** The problem **
The lines to find are those in the entries that hold the word "auto"; copy every one of them.

____

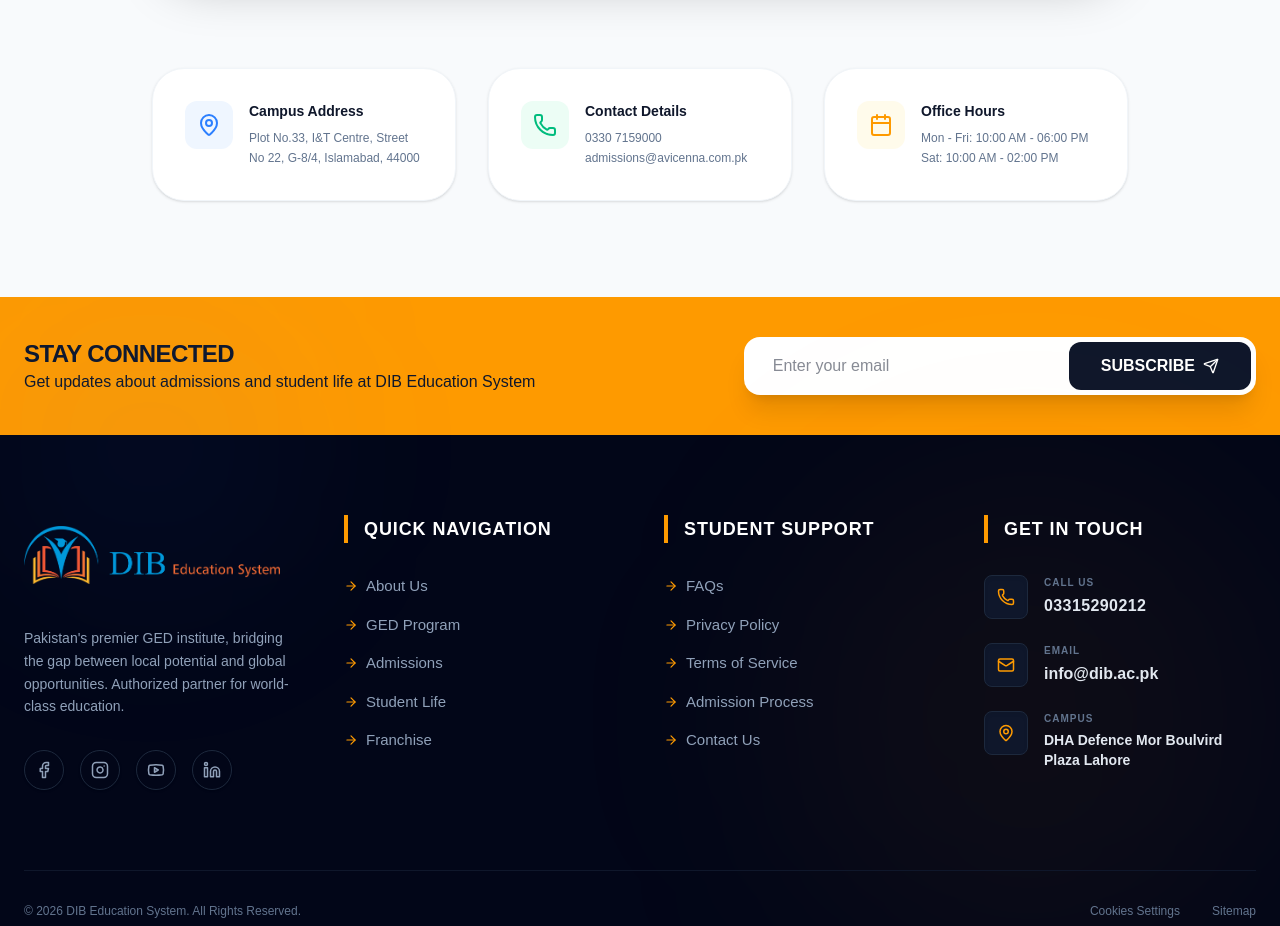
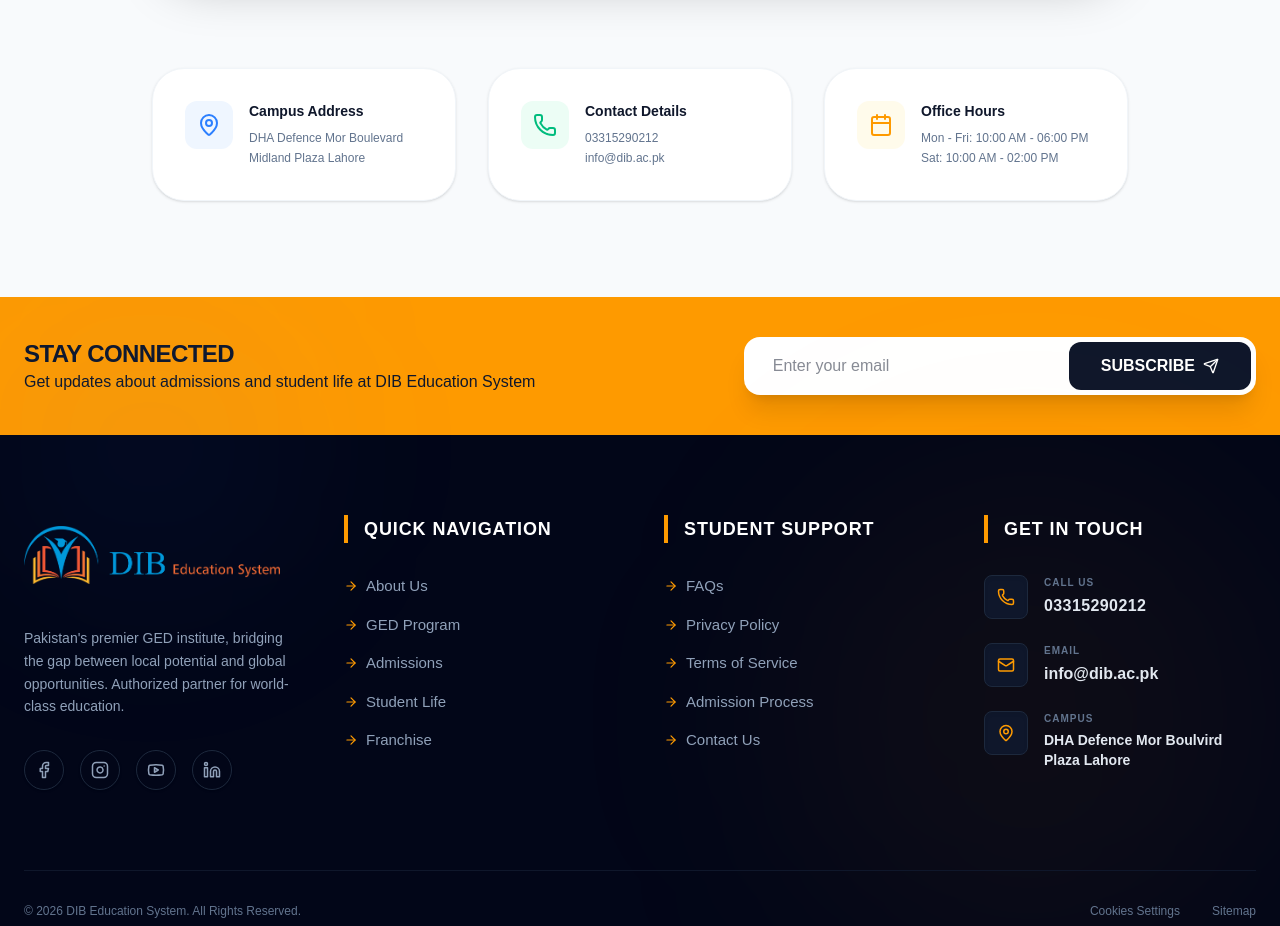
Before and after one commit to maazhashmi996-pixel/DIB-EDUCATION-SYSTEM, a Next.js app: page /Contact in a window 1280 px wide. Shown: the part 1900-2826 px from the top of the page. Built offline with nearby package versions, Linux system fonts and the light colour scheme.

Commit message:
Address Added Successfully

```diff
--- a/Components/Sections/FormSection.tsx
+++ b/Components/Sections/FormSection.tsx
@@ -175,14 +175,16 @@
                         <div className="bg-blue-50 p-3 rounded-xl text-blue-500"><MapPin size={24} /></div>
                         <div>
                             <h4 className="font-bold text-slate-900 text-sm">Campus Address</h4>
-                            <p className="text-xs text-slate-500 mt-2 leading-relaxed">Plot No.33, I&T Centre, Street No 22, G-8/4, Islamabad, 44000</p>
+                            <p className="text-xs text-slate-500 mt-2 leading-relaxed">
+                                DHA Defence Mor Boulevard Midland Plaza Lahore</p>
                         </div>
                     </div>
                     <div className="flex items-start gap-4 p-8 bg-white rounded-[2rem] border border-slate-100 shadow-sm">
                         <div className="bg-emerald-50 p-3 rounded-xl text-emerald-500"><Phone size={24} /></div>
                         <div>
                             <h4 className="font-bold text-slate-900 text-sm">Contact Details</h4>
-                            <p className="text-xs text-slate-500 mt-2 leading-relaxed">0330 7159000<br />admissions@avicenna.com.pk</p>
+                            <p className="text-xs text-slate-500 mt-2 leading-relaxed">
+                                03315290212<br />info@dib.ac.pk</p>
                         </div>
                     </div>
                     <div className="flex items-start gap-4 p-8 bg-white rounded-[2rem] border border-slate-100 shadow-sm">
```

____

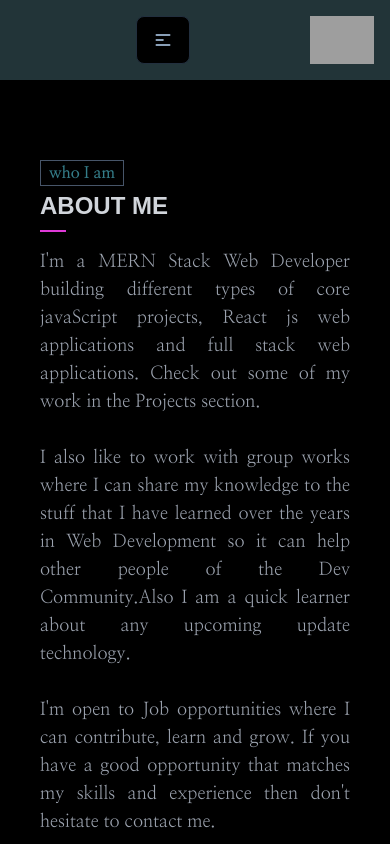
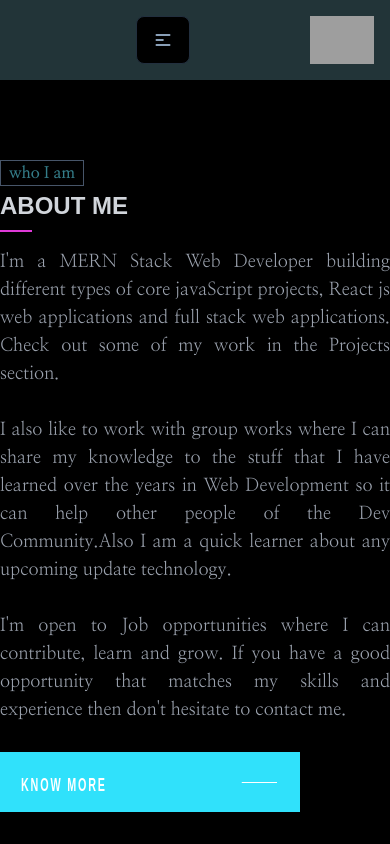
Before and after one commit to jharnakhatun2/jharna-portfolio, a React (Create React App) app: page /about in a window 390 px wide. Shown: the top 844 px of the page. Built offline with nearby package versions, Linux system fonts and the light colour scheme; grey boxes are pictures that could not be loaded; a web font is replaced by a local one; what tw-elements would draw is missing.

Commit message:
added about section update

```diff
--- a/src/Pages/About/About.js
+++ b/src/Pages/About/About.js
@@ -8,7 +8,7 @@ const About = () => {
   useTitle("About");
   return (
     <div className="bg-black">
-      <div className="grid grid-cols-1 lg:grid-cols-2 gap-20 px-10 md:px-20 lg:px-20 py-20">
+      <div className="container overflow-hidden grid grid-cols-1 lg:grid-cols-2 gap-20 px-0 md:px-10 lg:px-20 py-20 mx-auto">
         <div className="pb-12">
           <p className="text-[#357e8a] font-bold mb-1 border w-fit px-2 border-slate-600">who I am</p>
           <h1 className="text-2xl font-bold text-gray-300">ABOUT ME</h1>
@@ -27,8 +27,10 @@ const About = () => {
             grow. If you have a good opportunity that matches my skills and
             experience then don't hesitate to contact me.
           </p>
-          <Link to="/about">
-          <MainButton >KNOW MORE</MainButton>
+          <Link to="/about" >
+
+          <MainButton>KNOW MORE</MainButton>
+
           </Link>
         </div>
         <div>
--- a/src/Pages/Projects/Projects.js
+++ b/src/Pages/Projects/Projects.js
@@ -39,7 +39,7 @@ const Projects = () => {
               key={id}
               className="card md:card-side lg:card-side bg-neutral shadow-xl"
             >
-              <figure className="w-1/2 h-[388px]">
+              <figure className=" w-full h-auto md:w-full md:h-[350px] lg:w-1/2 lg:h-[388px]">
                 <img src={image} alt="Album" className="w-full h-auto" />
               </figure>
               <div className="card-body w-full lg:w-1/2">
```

____

** Response to the task **
+      <div className="container overflow-hidden grid grid-cols-1 lg:grid-cols-2 gap-20 px-0 md:px-10 lg:px-20 py-20 mx-auto">
+              <figure className=" w-full h-auto md:w-full md:h-[350px] lg:w-1/2 lg:h-[388px]">
                 <img src={image} alt="Album" className="w-full h-auto" />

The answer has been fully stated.